Calderón has been cited as having changed his mind about drug legalization.
“We must do everything to reduce demand for drugs. But if the consumption of drugs cannot be limited,then decision-makers must seek more solutions,including market alternative,in order to reduce the astronomical earnings of criminal organizations,” he said Sept. 29 in a speech at the Americas Society and Council of the Americas in New York.
Mexico does not penalize drug consumption,only its production distribution.
“If something is not done,who knows how Mexico will be after the war,” Fox said.
Fox has been asked why he didn’t propose legalization when he was in office,from 2000 to 2006. He responded that drug violence was simply not as high back then as it is now.
He said the main urgency is to protect citizens who have been directly affected by the violence.
Fox talked about the lack of opportunities for young generations. He said only 22 percent of Mexico’s young adults are attending a university,and the lack of opportunities can encourage them to join drug cartels and organized crime gangs.
“Either they pay with their life,or they work with the cartels,” Fox said.
Mexico’s economy will depend on the education of its young people. As they become the next generation of entrepreneurs,Fox said,they will carry the torch to rebuild the country’s economy.
Fox said it is crucial for the government to be open minded and start making decisions that ensure the well being of the people.
“Mexican society has fear and fear is not a good adviser,” Fox said.

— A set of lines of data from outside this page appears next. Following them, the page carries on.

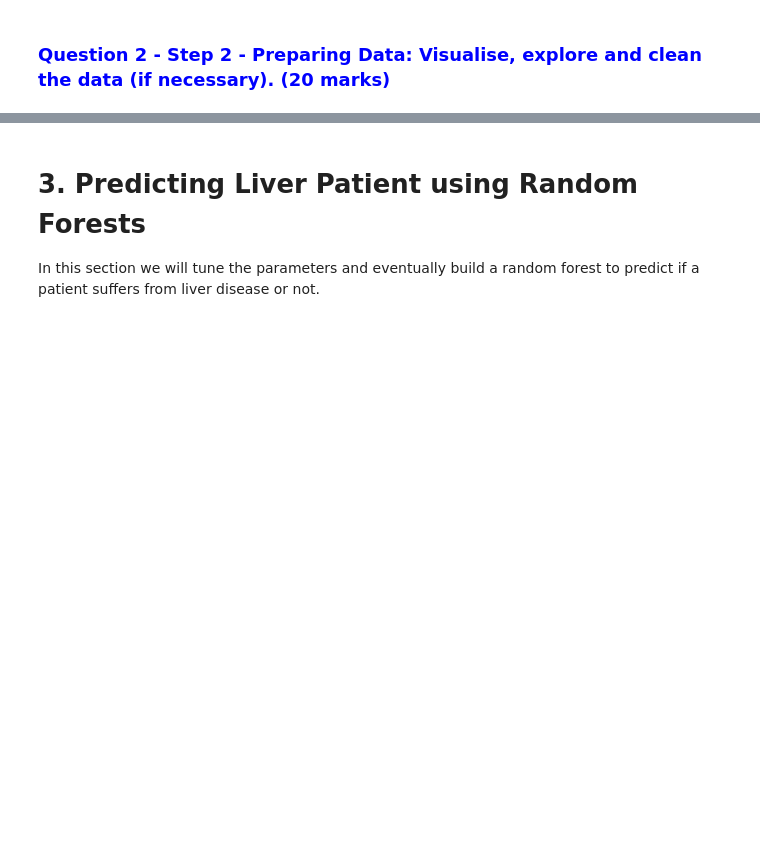
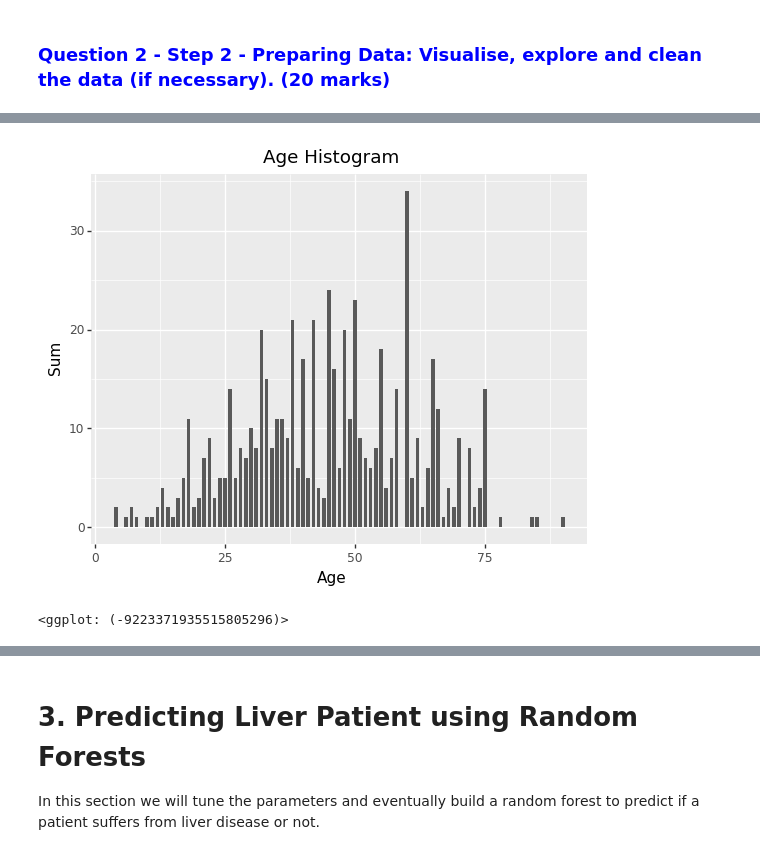
Before and after one commit to akruskal/Random_forest_ML_Python, a Jupyter notebook: Chapter04-Assessment.ipynb, the cells around one changed output, grey strips where cells are left out. Drawn from its saved outputs; the diff is of its cells as text; code cells hidden in the pictures; blank space fills up the shorter version.

Commit message:
data exploration and clean up complete
working

```diff
--- a/Chapter04-Assessment.ipynb
+++ b/Chapter04-Assessment.ipynb
@@ -128,0 +154,9 @@ y = liver[['liver_patient']].values
+# %%
+liver_age = ggplot(aes(x='Age', fill='liver_patient'), data=liver)
+liver_age += geom_bar(aes(y = ('..count..')), width=0.7, position = 'dodge' )
+liver_age += labs(title = 'Age Histogram', y = 'Sum')
+
+print(liver_age)
+# %% [output]
+[figure, added]
+<ggplot: (-9223371935515805296)>
```
Also changed, not shown: parts of 21 cells of this notebook, 2 other files.
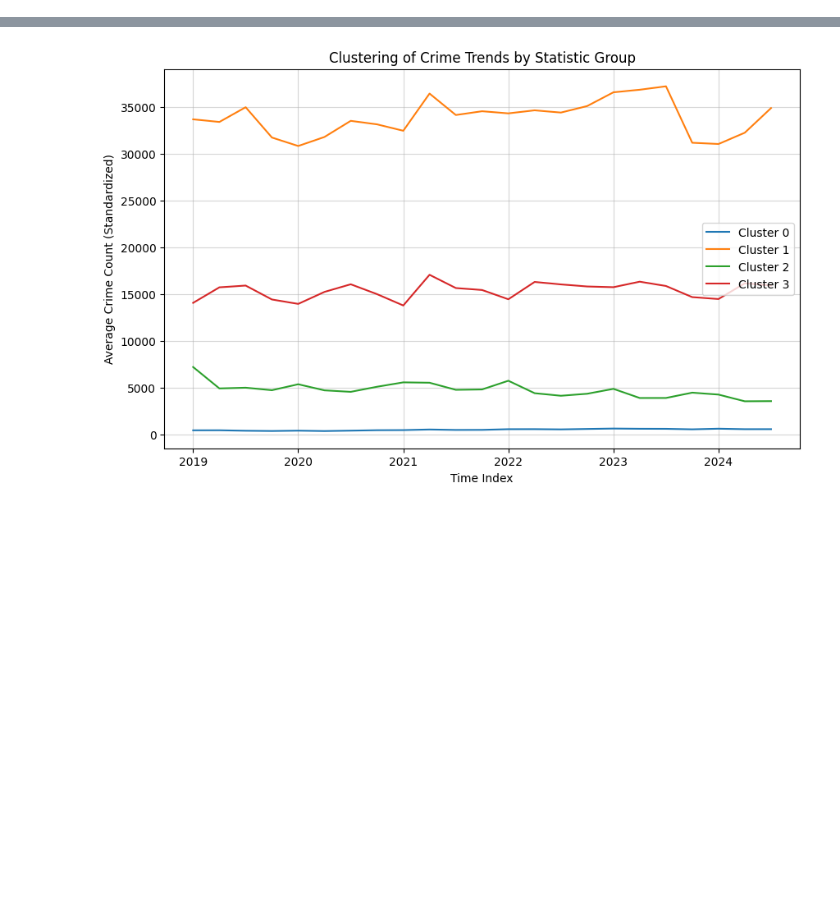
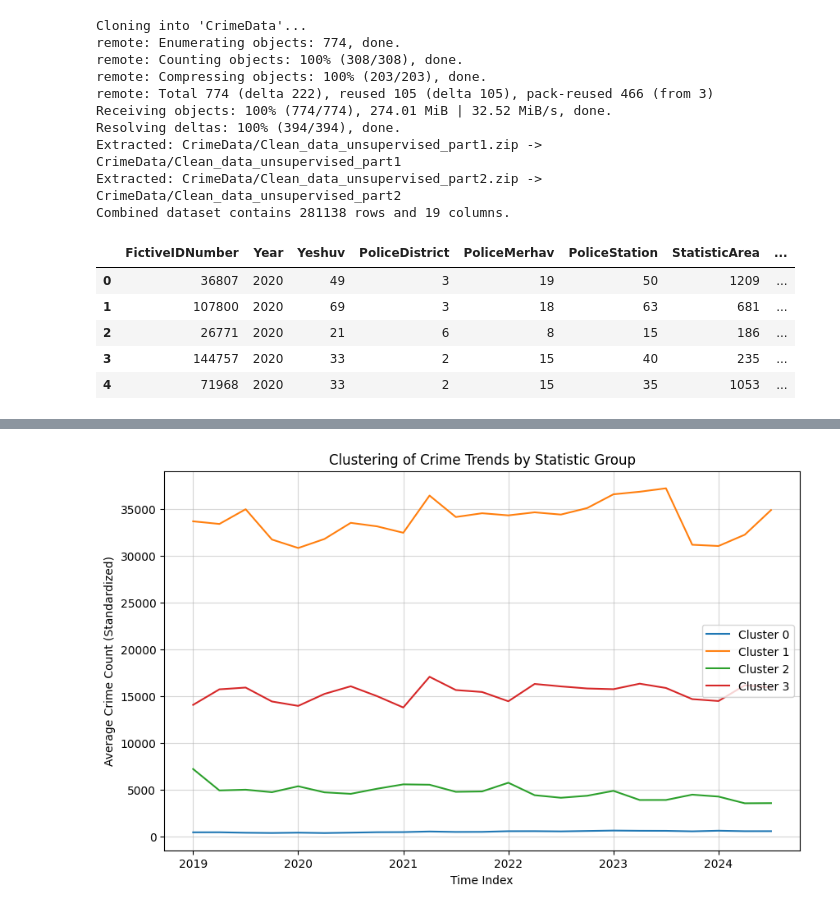
Before and after one commit to orifelszer/CrimeData, a Jupyter notebook: Clustering.ipynb, the cells around one changed output, grey strips where cells are left out. Saved outputs shown, nothing was run; the diff lists cells and outputs as text; code cells hidden in the pictures; blank space fills up the shorter version.

```diff
--- a/Clustering.ipynb
+++ b/Clustering.ipynb
@@ -104,0 +10,69 @@ crime_pivot_scaled = scaler.fit_transform(crime_pivot)
+# %%
+import os
+import zipfile
+
+# הורדת הנתונים מה-GitHub
+!git clone https://github.com/orifelszer/CrimeData.git
+
+# הגדרת התיקייה לאחר ההורדה
+zip_folder = 'CrimeData'
+
+# הגדרת נתיבים ישירים לשני הקבצים
+zip_files = [
+    os.path.join(zip_folder, 'Clean_data_unsupervised_part1.zip'),
+    os.path.join(zip_folder, 'Clean_data_unsupervised_part2.zip')
+]
+
+# רשימה לשמירת נתיבי הקבצים שנפרסו
+extracted_folders = []
+
+# פריסת קבצי ה-ZIP
+for zip_file in zip_files:
+    extract_path = zip_file.replace('.zip', '')  # יצירת שם תיקייה לפי שם הקובץ
+
+    # בדיקה אם הקובץ קיים
+    if os.path.exists(zip_file):
+        # בדיקה אם התיקייה כבר נפרסה
+        if not os.path.exists(extract_path):
+            with zipfile.ZipFile(zip_file, 'r') as zip_ref:
+                zip_ref.extractall(extract_path)
+            print(f"Extracted: {zip_file} -> {extract_path}")
+        else:
+            print(f"Skipped: {zip_file} (Already extracted)")
+    else:
+        print(f"File not found: {zip_file}")
+
+    extracted_folders.append(extract_path)
+
+# איחוד קבצי CSV שפורסו
+dataframes = []
+
+for folder in extracted_folders:
+    for file_name in os.listdir(folder):
+        file_path = os.path.join(folder, file_name)
+        if file_name.endswith('.csv'):
+            df_temp = pd.read_csv(file_path)
+            dataframes.append(df_temp)
+
+# איחוד כל הנתונים למסגרת נתונים אחת
+combined_df = pd.concat(dataframes, ignore_index=True)
+
+# הצגת מסגרת הנתונים המאוחדת
+print(f"Combined dataset contains {combined_df.shape[0]} rows and {combined_df.shape[1]} columns.")
+# %% [output]
+Cloning into 'CrimeData'...
+remote: Enumerating objects: 774, done.
+remote: Counting objects: 100% (308/308), done.
+remote: Compressing objects: 100% (203/203), done.
+remote: Total 774 (delta 222), reused 105 (delta 105), pack-reused 466 (from 3)
+Receiving objects: 100% (774/774), 274.01 MiB | 32.52 MiB/s, done.
+Resolving deltas: 100% (394/394), done.
+Extracted: CrimeData/Clean_data_unsupervised_part1.zip -> CrimeData/Clean_data_unsupervised_part1
+Extracted: CrimeData/Clean_data_unsupervised_part2.zip -> CrimeData/Clean_data_unsupervised_part2
+Combined dataset contains 281138 rows and 19 columns.
+|  | FictiveIDNumber | Year | Yeshuv | PoliceDistrict | PoliceMerhav | PoliceStation | StatisticArea | ... |
+| 0 | 36807 | 2020 | 49 | 3 | 19 | 50 | 1209 | ... |
+| 1 | 107800 | 2020 | 69 | 3 | 18 | 63 | 681 | ... |
+| 2 | 26771 | 2020 | 21 | 6 | 8 | 15 | 186 | ... |
+| 3 | 144757 | 2020 | 33 | 2 | 15 | 40 | 235 | ... |
+| 4 | 71968 | 2020 | 33 | 2 | 15 | 35 | 1053 | ... |
```
Also changed, not shown: parts of 15 cells of this notebook.
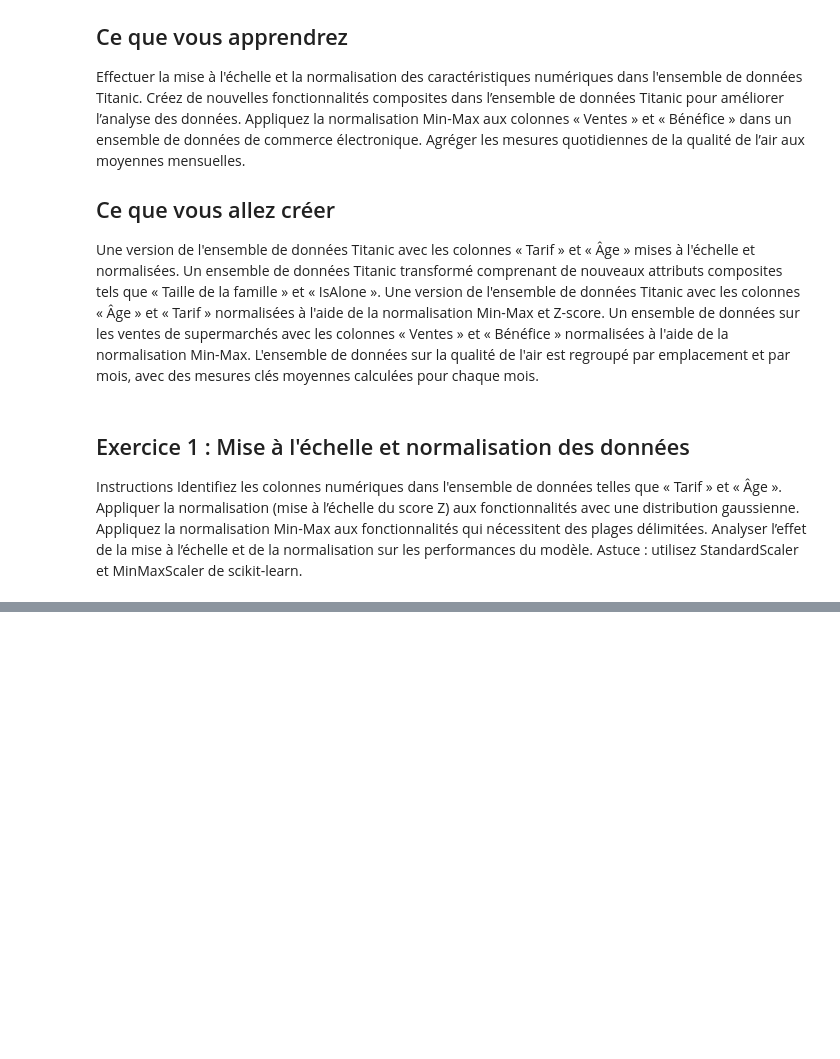
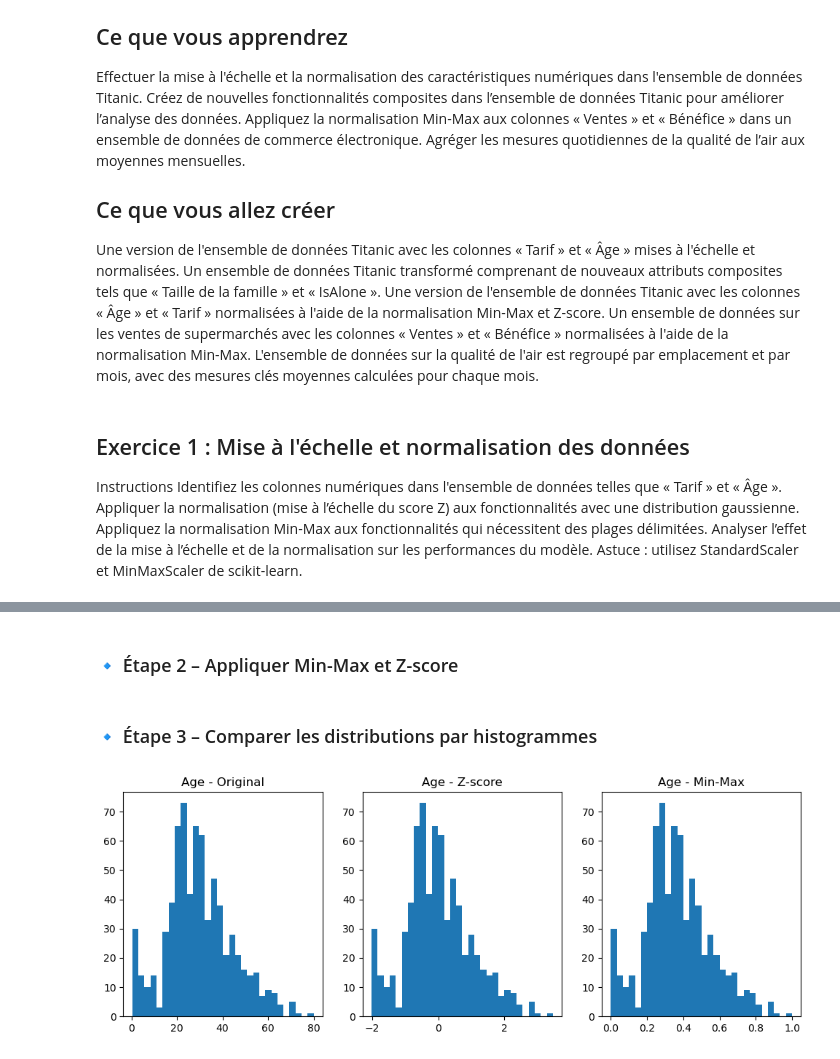
Before and after one commit to Michel836/FSTB_Bootcamp_2025_Repository_Github, a Jupyter notebook: Week02/Day3/data/W02D3_Exercice-XP-Gold.ipynb, the cells around one changed output, grey strips where cells are left out. Saved outputs shown, nothing was run; the diff lists cells and outputs as text; code cells hidden in the pictures; blank space fills up the shorter version.

```diff
--- a/Week02/Day3/data/W02D3_Exercice-XP-Gold.ipynb
+++ b/Week02/Day3/data/W02D3_Exercice-XP-Gold.ipynb
@@ -48,0 +228,9 @@ df.head()
+# %%
+import pandas as pd
+
+# Charger les données
+df = pd.read_csv("train.csv")
+
+# Garder uniquement les colonnes nécessaires
+df = df[['Age', 'Fare']].dropna()
+df.head()
@@ -48,0 +244,35 @@ df.head()
+# %% [markdown]
+### 🔹 Étape 2 – Appliquer Min-Max et Z-score
+# %%
+from sklearn.preprocessing import StandardScaler, MinMaxScaler
+
+# Création des scalers
+scaler_z = StandardScaler()
+scaler_mm = MinMaxScaler()
+
+# Appliquer la normalisation
+df['Age_Z'] = scaler_z.fit_transform(df[['Age']])
+df['Fare_Z'] = scaler_z.fit_transform(df[['Fare']])
+df['Age_MM'] = scaler_mm.fit_transform(df[['Age']])
+df['Fare_MM'] = scaler_mm.fit_transform(df[['Fare']])
+# %% [markdown]
+### 🔹 Étape 3 – Comparer les distributions par histogrammes
+# %%
+import matplotlib.pyplot as plt
+
+# Histogramme Age
+plt.figure(figsize=(12,4))
+plt.subplot(1,3,1)
+plt.hist(df['Age'], bins=30)
+plt.title("Age - Original")
+
+plt.subplot(1,3,2)
+plt.hist(df['Age_Z'], bins=30)
+plt.title("Age - Z-score")
+
+plt.subplot(1,3,3)
+plt.hist(df['Age_MM'], bins=30)
+plt.title("Age - Min-Max")
+plt.show()
+# %% [output]
+[figure, added]
```
Also changed, not shown: parts of 64 cells of this notebook, 2 other files.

Reach reporter Danya P. Hernandez at [email protected] or 202-326-9866. SHFWire stories are free to any news organization that gives the reporter a byline and credits SHFWire.